I was bluffing, of course. I hadn’t spend this many years on the subject because I wanted to get rich. I was an engineer and, what nobody knew, I carried a photo of my mother with me everywhere – the last real woman that I remembered well. In that picture, mom was eating pea soup and she was laughing at the camera, her forehead wrinkled a little as if she wanted to say ‘what are you doing that for’, and only I, her son, knew how to decipher the entire complex of gestures surrounding the soup, the scene and the situation without having been able to say how and why and what, let alone put all of it into a robot.
“I don’t know if my cyborgs will sell. But they will give any man something he doesn’t even know he can get or experience,” she said.
“And what would that be?” I said, too loud. Memories came flashing back to me, very old memories, and plenty of old hopes that I had long-ago forgotten.
“Fights for one thing, Mr. Proust,” she said smiling. “My female cyborg will scream at you and you can make a joke and get her to laugh and then you could make up and have sex without knowing beforehand if you might have it. And when you have sex, you will not know if it is good for her or not. You won’t even know if it will be good for you because whatever happens between you, you must create in that moment. That is the magic of my creatures. Hear the humanity in her step as she approaches.”
I shook my head.
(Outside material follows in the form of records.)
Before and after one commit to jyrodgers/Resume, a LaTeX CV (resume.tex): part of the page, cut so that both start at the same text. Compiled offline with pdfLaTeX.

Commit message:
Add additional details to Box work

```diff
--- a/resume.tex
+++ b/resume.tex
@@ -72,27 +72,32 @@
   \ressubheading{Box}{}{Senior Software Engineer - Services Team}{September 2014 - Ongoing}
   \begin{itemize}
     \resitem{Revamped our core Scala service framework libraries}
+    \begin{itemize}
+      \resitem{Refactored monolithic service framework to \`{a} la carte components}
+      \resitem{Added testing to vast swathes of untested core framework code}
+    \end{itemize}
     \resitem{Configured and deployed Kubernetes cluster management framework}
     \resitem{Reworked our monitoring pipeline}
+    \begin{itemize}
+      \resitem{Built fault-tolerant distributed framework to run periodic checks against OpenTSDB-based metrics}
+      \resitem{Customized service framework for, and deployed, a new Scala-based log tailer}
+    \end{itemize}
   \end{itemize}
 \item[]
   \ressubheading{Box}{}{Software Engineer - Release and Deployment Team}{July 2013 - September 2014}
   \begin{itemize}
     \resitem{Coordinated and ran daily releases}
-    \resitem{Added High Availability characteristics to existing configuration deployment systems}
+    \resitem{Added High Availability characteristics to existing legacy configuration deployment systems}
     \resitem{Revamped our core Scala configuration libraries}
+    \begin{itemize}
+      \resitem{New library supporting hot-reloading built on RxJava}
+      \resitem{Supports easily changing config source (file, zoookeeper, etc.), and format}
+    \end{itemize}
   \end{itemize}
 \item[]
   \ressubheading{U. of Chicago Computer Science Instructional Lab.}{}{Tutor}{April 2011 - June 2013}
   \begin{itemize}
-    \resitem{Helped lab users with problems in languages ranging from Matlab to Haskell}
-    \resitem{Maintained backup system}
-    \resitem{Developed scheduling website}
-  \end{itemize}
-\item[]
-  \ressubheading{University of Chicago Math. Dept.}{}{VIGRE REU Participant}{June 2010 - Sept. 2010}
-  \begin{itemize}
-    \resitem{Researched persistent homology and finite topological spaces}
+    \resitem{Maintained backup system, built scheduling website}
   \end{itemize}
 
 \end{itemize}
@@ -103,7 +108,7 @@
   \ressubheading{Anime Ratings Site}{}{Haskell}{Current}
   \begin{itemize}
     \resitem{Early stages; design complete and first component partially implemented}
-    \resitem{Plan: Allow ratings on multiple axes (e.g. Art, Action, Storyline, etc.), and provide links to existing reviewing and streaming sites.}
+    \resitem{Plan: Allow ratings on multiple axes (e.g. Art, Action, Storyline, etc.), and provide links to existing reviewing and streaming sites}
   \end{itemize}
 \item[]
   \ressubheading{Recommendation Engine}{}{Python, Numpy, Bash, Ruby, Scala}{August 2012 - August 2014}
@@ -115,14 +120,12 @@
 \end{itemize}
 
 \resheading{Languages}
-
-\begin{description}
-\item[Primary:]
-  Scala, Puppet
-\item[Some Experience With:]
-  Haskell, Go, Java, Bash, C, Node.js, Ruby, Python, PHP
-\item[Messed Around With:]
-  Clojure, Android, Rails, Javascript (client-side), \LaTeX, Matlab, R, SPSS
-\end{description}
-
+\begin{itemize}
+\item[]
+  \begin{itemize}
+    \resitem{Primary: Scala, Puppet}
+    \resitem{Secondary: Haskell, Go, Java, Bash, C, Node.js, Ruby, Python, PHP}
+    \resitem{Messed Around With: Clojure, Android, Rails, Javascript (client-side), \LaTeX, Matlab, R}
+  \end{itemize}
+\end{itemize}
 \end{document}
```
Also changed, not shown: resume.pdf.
I didn’t want her to know how deeply what she said affected me. “I need to see a prototype,” I said. “You know how it is. You probably have formulae and blueprints, but I’m a pragmatist, a maker. I build, I repair, I sell. I have no use for dreams. I need to see this woman before I can believe she can exist.”
She didn’t say anything but put my hand into hers instead. It was warm and pleasant to the touch. And it was plastic.